The Loudest Voice

By Joanna Langfield

There’s nothing subtle about this look at Roger Ailes. But, really, should there be?

Drawn from Gabriel Sherman’s well researched book, one which led to the dethroning of the Fox king, there’s very little argument of the facts shown. Having been tossed from CNBC/America’s Talking cable networks, amongst whispers of inappropriate behavior, Ailes works his way onto Rupert Murdoch’s incubating baby, a news network that wants to be something different. Under Ailes’ auspices, a direction is taken. And, after 9/11 and Obama’s victory, the loudest voice in the room grabs autonomy, digs in to make his network an attention grabbing voice that doesn’t tell people what to think, but, more potently, he believes, what to feel.

There’s no denying the success he led in creating. There’s also, as we see here, no denying the power. What we also see is how that power was used, both politically and personally. Shifting sharply from benevolent to brutish, Ailes ruled with an agenda. He was a true believer, hungry for control and not at all uncomfortable abusing or manipulating women. Don’t @ at me about that part. I know. I was there.

So, yes, I know the sexist behavior and attitude that hung in the air. Even the nicest, most professional people I worked with knew there was a line, even if it was something as seemingly benign as making sure women’s legs were shown on camera, always in short skirts.
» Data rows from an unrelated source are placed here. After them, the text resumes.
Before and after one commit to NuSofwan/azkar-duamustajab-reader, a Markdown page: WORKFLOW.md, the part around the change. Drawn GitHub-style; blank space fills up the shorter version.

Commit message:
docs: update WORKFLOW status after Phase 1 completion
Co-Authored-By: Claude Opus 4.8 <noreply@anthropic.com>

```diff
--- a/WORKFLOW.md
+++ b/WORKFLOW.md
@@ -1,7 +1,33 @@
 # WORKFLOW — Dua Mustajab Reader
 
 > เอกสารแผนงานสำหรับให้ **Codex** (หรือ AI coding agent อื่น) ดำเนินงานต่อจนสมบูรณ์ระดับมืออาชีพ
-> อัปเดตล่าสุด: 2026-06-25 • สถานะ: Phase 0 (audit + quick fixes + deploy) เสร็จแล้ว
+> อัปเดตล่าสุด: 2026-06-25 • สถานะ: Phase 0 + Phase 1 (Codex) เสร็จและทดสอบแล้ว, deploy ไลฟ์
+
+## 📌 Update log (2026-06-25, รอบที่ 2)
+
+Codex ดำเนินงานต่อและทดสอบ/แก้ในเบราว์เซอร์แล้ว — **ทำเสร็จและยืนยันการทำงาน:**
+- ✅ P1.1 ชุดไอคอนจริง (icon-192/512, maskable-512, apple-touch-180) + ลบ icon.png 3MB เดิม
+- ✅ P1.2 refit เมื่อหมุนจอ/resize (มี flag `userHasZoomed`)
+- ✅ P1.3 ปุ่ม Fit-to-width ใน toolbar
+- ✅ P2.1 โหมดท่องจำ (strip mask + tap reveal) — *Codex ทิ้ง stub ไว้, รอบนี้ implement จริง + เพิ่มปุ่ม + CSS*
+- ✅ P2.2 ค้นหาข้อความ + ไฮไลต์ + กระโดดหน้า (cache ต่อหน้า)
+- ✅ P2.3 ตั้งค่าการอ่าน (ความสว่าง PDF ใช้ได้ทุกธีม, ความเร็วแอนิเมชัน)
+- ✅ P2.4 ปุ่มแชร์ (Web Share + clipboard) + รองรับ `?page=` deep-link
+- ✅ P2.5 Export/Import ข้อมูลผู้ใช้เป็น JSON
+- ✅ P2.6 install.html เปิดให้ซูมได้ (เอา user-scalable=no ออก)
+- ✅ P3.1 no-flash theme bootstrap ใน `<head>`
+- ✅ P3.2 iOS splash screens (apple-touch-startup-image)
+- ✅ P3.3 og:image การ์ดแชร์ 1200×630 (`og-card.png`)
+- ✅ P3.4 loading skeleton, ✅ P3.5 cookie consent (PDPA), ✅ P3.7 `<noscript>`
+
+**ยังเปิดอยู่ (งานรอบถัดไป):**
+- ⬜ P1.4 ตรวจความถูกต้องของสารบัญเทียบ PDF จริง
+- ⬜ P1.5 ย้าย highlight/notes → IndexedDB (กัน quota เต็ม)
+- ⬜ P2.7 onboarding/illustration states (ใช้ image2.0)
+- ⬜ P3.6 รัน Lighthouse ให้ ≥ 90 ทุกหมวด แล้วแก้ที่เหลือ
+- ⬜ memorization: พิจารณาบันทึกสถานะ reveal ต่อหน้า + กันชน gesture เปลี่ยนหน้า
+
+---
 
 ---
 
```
Of course, things for some were much, much worse.

Did I squirm watching a rather remarkable Russell Crowe tear into this furious legend? Yes. Did I shudder when, in the four episodes I was provided, he treated women as anything from a convenience to a sex slave? You bet. But I also trembled watching the dogma develop to a cry to make America great again. So, I felt. And that, according to Roger, is what really matters.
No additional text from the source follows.